(Difference listings)
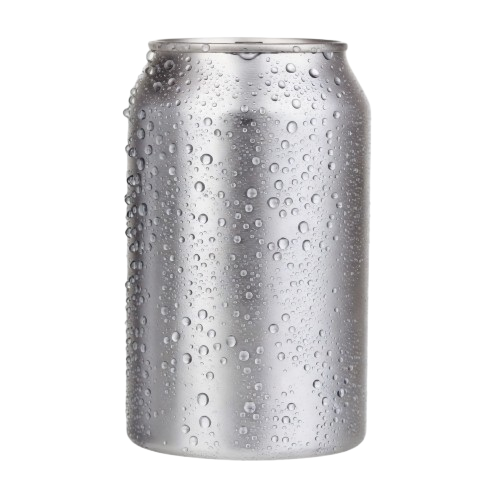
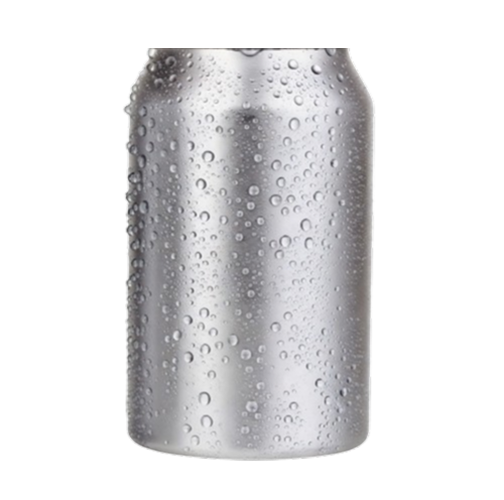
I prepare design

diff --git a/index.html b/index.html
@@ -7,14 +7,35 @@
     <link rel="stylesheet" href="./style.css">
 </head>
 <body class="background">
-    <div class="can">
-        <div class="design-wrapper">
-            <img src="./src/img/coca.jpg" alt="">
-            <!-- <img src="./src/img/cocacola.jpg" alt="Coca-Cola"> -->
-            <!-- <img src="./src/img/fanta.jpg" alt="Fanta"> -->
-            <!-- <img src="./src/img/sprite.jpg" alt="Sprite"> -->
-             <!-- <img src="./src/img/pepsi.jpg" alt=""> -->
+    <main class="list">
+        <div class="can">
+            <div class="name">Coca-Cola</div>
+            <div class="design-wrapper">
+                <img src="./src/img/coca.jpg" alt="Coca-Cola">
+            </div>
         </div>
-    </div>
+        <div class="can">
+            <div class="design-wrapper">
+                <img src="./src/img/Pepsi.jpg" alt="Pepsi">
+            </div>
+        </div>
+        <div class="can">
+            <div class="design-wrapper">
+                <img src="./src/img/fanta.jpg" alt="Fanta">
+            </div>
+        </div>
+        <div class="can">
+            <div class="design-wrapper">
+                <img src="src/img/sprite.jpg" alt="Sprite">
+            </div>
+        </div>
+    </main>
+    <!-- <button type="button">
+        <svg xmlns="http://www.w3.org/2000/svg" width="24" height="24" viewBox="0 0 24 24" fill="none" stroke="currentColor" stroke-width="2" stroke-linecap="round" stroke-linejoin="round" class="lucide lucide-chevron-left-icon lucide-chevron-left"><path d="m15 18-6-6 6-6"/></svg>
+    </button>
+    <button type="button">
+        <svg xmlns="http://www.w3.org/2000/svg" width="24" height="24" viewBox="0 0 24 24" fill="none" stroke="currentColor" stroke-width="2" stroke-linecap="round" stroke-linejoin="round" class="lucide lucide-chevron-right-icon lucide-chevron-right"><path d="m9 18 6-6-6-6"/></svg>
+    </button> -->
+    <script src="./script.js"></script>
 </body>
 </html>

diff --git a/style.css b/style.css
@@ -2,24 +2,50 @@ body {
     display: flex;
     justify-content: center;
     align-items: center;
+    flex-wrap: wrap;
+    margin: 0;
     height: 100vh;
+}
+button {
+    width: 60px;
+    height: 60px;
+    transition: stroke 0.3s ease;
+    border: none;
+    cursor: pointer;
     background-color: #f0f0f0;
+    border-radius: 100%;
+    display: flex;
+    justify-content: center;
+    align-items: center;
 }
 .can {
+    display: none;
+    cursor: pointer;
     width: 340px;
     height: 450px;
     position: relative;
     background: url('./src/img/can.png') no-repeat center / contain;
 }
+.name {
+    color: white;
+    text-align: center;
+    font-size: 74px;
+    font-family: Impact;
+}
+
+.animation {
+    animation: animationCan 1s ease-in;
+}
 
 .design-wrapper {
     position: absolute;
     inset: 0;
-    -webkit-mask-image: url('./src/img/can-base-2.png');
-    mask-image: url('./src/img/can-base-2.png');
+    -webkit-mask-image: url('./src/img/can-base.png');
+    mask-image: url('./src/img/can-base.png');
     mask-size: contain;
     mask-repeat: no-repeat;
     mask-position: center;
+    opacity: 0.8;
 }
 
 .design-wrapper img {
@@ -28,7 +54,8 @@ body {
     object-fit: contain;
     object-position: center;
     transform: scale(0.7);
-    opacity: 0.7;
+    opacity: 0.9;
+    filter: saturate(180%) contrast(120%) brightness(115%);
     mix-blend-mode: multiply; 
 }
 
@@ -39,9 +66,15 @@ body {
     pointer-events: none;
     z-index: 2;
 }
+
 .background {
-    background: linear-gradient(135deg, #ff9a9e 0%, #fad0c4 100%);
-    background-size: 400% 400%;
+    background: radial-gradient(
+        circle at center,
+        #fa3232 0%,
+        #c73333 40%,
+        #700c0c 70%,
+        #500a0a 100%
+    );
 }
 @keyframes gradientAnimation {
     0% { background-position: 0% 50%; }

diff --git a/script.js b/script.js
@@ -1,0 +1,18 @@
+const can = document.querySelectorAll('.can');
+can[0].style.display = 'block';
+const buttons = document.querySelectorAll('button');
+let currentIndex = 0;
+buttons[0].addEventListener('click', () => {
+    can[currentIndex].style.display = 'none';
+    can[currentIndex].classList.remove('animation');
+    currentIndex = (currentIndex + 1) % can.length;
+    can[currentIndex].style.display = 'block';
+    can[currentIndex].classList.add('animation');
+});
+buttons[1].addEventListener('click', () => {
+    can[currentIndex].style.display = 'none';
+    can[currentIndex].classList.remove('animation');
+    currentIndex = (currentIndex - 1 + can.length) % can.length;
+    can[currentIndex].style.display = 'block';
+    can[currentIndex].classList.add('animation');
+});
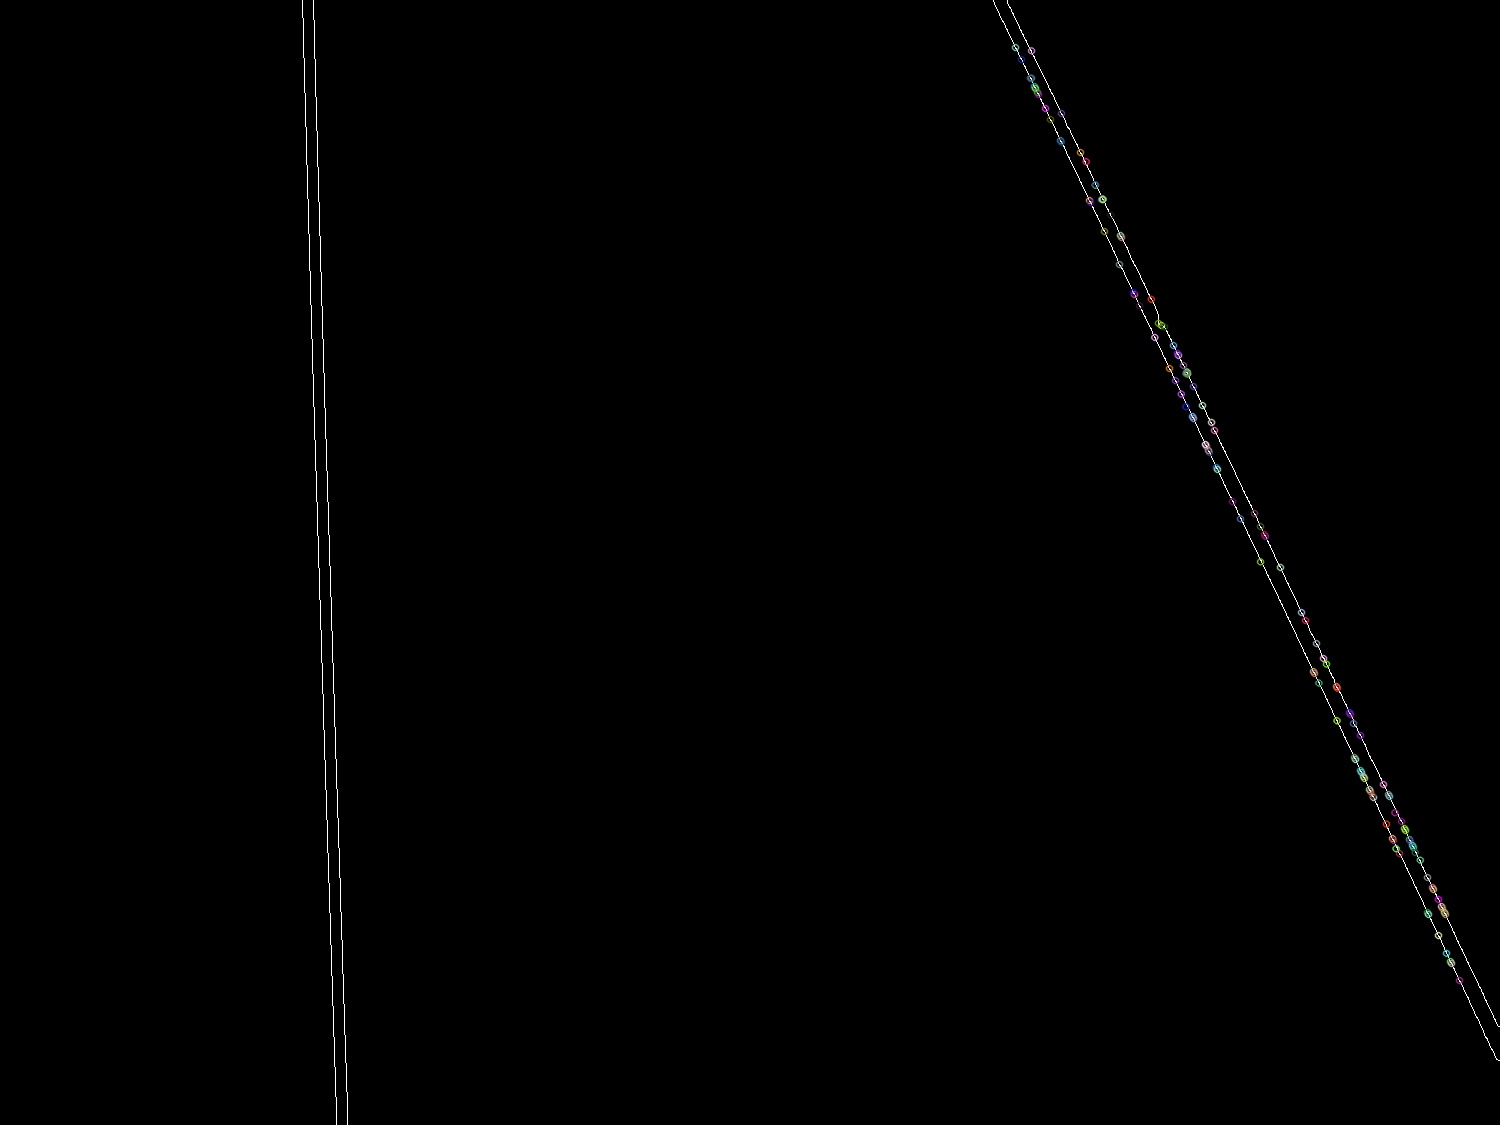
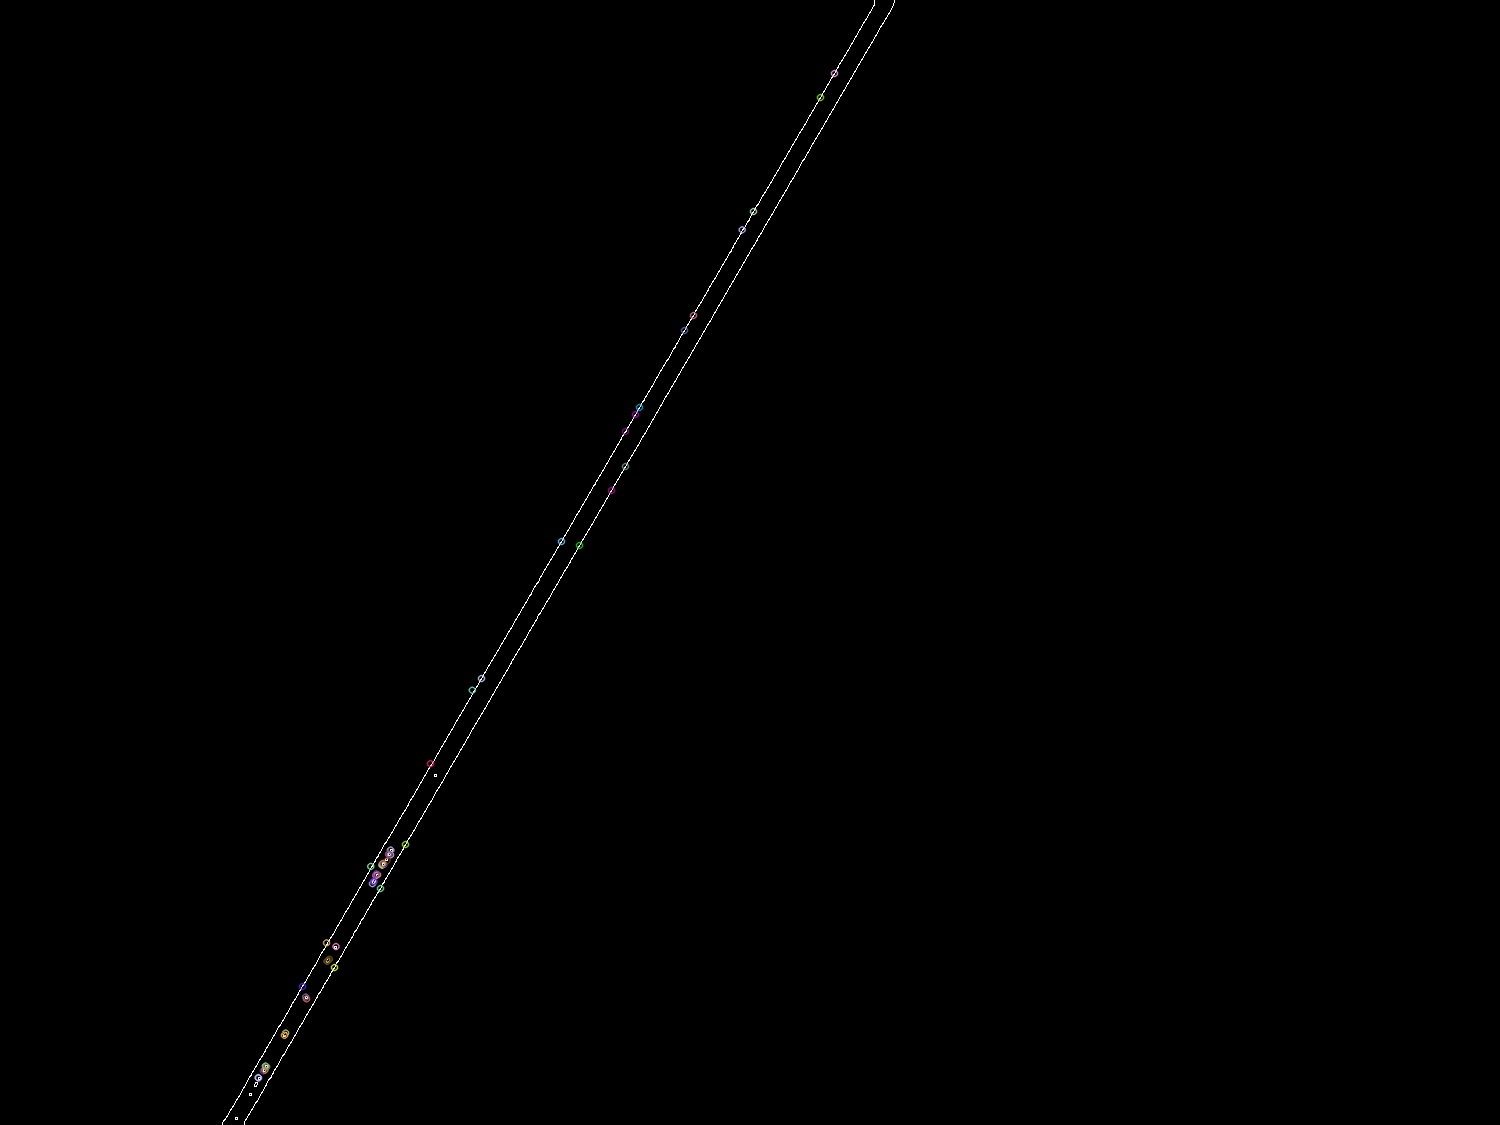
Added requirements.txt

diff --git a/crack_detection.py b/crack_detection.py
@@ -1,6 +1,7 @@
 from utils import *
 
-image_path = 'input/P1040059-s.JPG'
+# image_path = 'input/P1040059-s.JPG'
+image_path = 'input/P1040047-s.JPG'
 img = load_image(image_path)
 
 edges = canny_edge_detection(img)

### [Action item]
Scan the records above and report every line with the string "display".

### [Answer to this problem]
     display: flex;
+    display: flex;
+    display: none;
+can[0].style.display = 'block';
+    can[currentIndex].style.display = 'none';
+    can[currentIndex].style.display = 'block';
+    can[currentIndex].style.display = 'none';
+    can[currentIndex].style.display = 'block';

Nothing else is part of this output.